It's All About Me

It's all about me, although I don't want it to be.  I just slogged through the company's performance self-appraisal, where you get to wax eloquent about how great you are.

It's a process that I despise, trying to fit my "real" job into these artificially crafted categories and company goals developed by some corporate wonk that's too far removed from day to day operations to be relevant.

Goals? How about: I wore pants. Everyday.  Everyone's grateful for that one; that's gotta be worth a couple hundred bucks in the old paycheck, yes?

If you don't play the game and fill out the paperwork, you don't get a raise. Period. Talk about leverage. I'm allergic to paperwork and will go miles out of my way to avoid it.  My usual excuse is "I'm an IT geek. I don't actually know how to read."

Several years ago, I developed a system to defend myself against this yearly dread. I simply wrote down in my ledger what I did that day. That way I could refer back to it when it was review time.
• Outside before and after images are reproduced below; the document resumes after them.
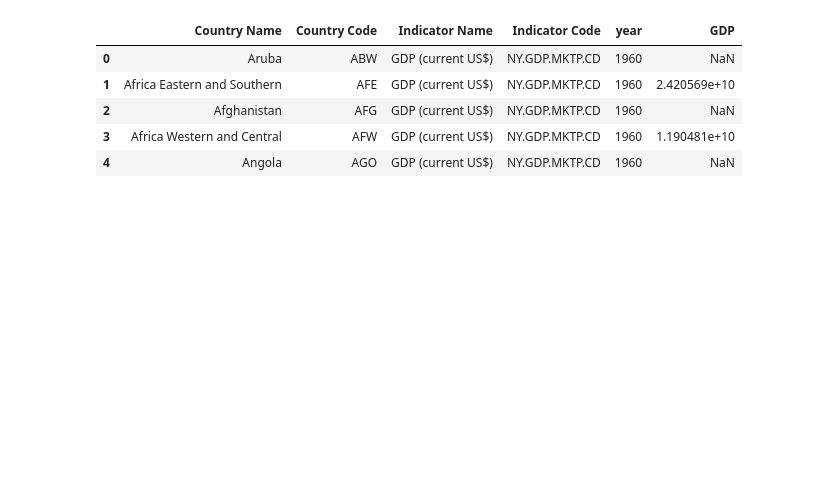
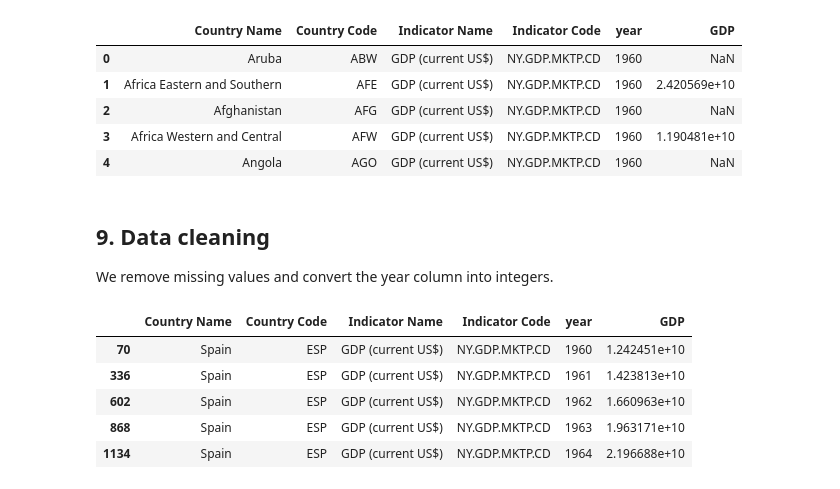
Before and after one commit to alenachuklina/global-economic-risk-monitor, a Jupyter notebook: notebooks/01_data_exploration.ipynb, the cells around one changed output. Saved outputs shown, nothing was run; the diff lists cells and outputs as text; code cells hidden in the pictures; blank space fills up the shorter version.

```diff
--- a/notebooks/01_data_exploration.ipynb
+++ b/notebooks/01_data_exploration.ipynb
@@ -118,3 +146,7 @@ df_long.head()
 | 2 | Afghanistan | AFG | GDP (current US$) | NY.GDP.MKTP.CD | 1960 | NaN |
 | 3 | Africa Western and Central | AFW | GDP (current US$) | NY.GDP.MKTP.CD | 1960 | 1.190481e+10 |
 | 4 | Angola | AGO | GDP (current US$) | NY.GDP.MKTP.CD | 1960 | NaN |
+# %% [markdown]
+## 9. Data cleaning
+
+We remove missing values and convert the year column into integers.
@@ -120,0 +156,10 @@ df_long.head()
+# %%
+spain = df_long[df_long["Country Name"] == "Spain"]
+spain.head()
+# %% [output]
+|  | Country Name | Country Code | Indicator Name | Indicator Code | year | GDP |
+| 70 | Spain | ESP | GDP (current US$) | NY.GDP.MKTP.CD | 1960 | 1.242451e+10 |
+| 336 | Spain | ESP | GDP (current US$) | NY.GDP.MKTP.CD | 1961 | 1.423813e+10 |
+| 602 | Spain | ESP | GDP (current US$) | NY.GDP.MKTP.CD | 1962 | 1.660963e+10 |
+| 868 | Spain | ESP | GDP (current US$) | NY.GDP.MKTP.CD | 1963 | 1.963171e+10 |
+| 1134 | Spain | ESP | GDP (current US$) | NY.GDP.MKTP.CD | 1964 | 2.196688e+10 |
```
Also changed, not shown: parts of 22 cells of this notebook.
I've always preferred to let my work speak for itself, so I try to work hard and produce good results. Rather than try to come up with wonderful and vague generalizations about my year, I simply copy stuff from my ledger. I usually get comments from the higher-ups on how detailed my review was and how well I backed up my case.

It's because I'm lazy, believe me.

Now, just to make my life hard, I'm getting calls from the Corporate proposal team, who want to use my resume to win new work for the company. That's how I ended up going back downtown last year. They used my name on the proposal and promised I wouldn't have to be on that contract -- and then bid me as a key individual and were shocked when they won -- and I had to go work it. I've spent the last six months working to find my way back to the office near home. Yo, boss: anybody see a pregnant lady with 5 other kids in my house?!

They can't just use my resume and leave it at that, can they? Oh, no. Now these proposals require that you map your experience to yet another set of arbitrary categories and requirements. Are they going to read my resume and do all that for me? No sir. It falls back in my lap. Would I mind reading these position descriptions and filling in the relevant experience in the highlighted blocks? Yes, as a matter of fact, I would -- it's paperwork

Grumble, grumble.

No comments:


Related Posts with Thumbnails